● WORK REQUEST
The count of lines below that include the string "nearby" is the whole answer.

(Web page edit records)
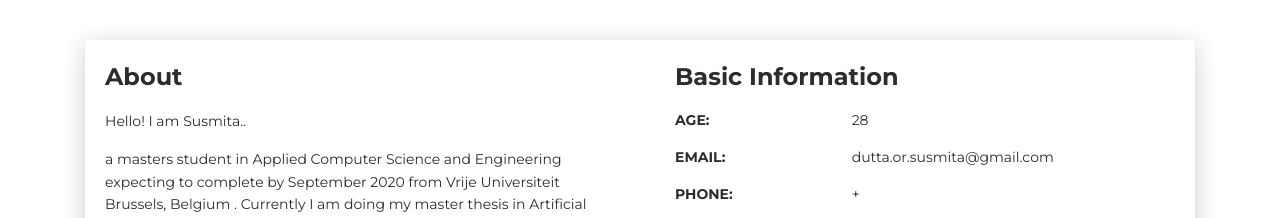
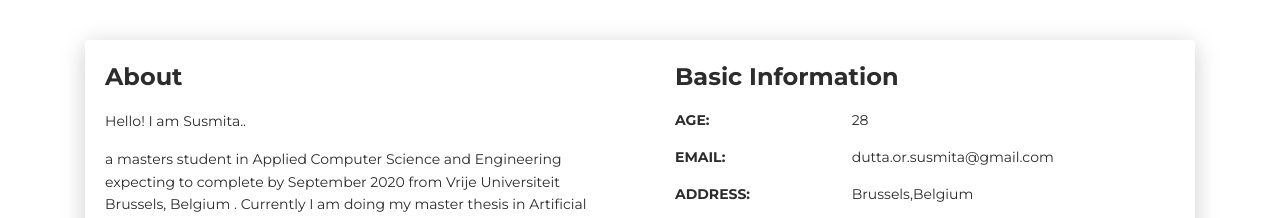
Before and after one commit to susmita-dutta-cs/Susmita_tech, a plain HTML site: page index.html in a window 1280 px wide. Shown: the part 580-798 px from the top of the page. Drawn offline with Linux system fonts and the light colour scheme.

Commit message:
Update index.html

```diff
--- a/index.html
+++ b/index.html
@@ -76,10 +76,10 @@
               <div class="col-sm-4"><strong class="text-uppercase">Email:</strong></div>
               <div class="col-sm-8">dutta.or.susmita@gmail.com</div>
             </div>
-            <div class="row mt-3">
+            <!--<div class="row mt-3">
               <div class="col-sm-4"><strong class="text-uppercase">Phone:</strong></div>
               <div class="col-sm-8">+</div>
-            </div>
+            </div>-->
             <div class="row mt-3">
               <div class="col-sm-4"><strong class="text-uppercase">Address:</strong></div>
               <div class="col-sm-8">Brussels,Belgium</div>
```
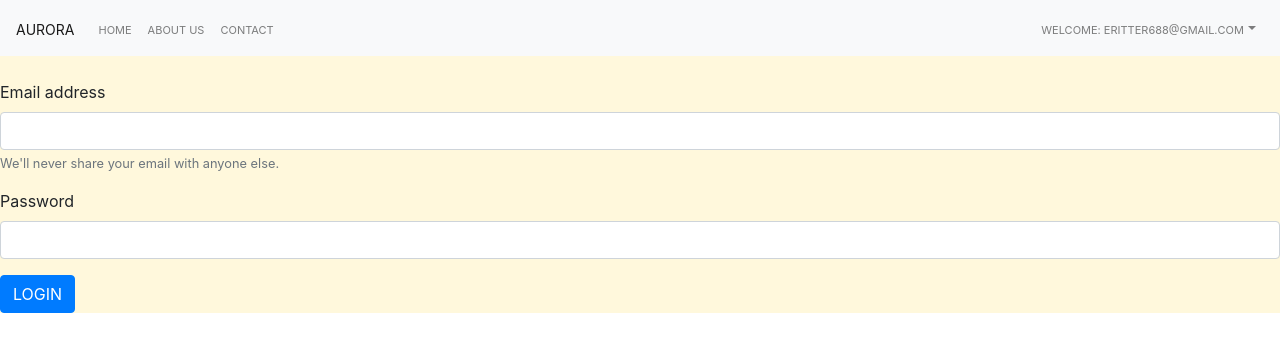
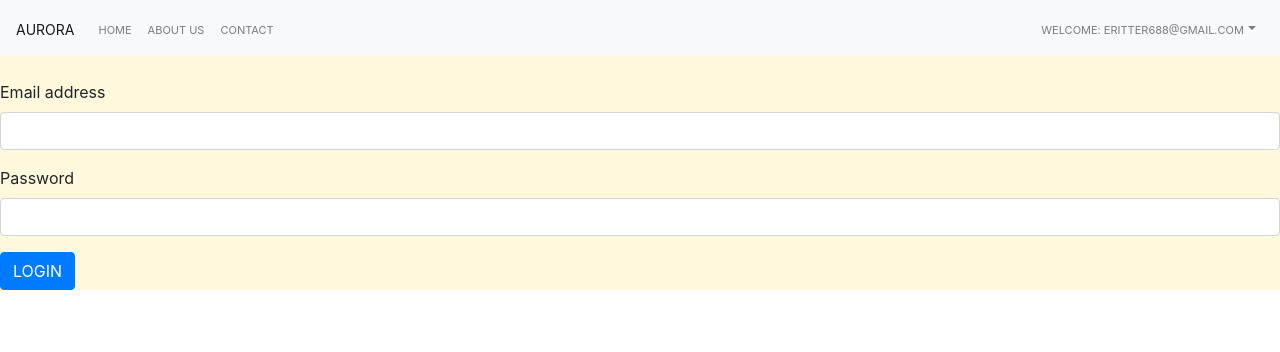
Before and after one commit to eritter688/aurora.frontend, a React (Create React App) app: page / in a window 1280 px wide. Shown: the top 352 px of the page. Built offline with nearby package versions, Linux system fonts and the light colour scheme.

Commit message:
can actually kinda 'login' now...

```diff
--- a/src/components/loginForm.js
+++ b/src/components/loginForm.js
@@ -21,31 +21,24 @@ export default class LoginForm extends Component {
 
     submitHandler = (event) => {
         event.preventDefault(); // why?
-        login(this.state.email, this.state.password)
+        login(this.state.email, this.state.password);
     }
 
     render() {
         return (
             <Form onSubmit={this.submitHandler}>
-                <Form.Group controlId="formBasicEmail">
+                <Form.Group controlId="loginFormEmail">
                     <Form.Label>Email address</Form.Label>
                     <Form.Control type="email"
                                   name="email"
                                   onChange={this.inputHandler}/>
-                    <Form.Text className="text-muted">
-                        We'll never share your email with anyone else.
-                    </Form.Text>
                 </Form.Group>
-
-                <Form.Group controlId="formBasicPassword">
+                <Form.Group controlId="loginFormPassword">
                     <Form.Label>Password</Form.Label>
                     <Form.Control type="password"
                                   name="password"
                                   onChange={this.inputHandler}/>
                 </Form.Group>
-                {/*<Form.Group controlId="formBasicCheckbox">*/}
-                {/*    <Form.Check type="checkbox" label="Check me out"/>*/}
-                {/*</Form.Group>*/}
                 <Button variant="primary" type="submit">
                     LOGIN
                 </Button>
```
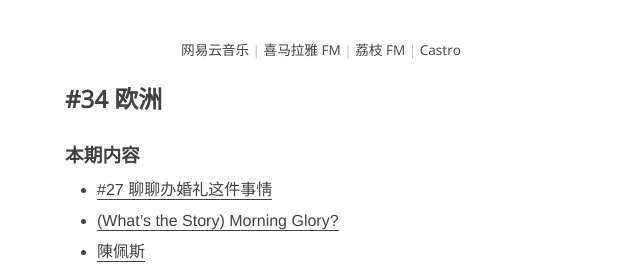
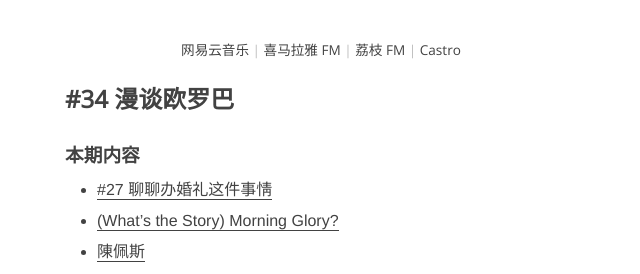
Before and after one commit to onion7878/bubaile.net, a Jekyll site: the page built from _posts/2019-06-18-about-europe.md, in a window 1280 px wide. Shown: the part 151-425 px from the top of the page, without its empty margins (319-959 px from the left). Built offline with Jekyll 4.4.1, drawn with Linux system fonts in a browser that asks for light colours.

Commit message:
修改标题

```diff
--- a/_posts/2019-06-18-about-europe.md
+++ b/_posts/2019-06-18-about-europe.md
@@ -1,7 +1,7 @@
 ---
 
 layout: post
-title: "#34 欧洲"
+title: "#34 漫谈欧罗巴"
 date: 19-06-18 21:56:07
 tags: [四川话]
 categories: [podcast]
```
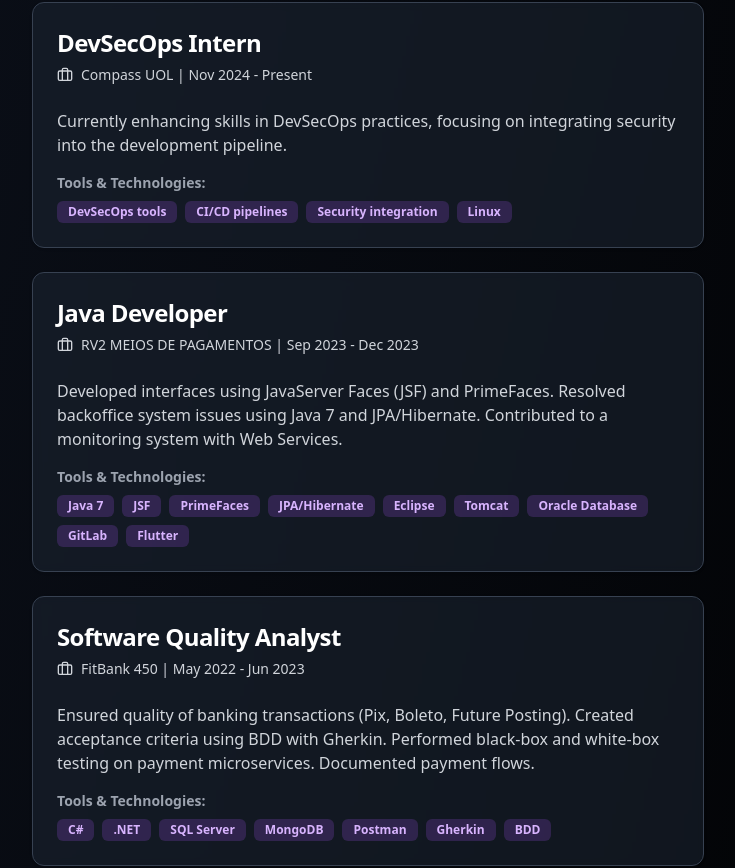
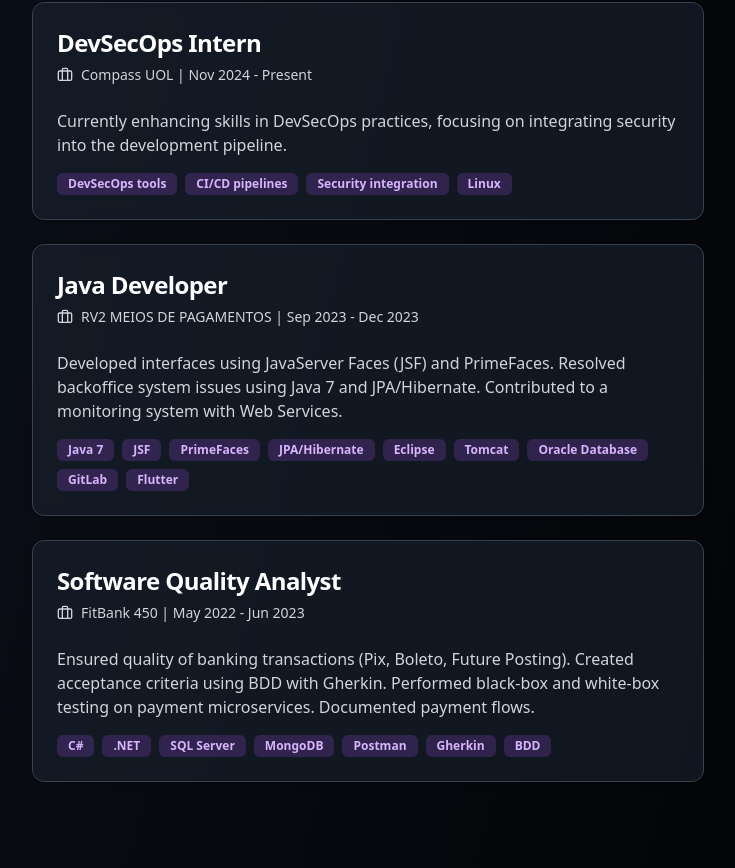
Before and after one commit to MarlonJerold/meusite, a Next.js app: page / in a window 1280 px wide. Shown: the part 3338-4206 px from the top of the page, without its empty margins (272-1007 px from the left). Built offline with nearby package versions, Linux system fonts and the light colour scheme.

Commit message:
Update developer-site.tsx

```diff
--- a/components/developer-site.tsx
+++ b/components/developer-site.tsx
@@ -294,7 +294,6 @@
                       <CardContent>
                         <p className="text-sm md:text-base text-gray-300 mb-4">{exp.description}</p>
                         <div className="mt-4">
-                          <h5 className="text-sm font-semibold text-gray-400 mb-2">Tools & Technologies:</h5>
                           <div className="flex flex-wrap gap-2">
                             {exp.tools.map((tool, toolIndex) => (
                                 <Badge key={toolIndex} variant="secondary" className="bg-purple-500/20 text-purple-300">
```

● RESPONSE FOR THIS EXERCISE
2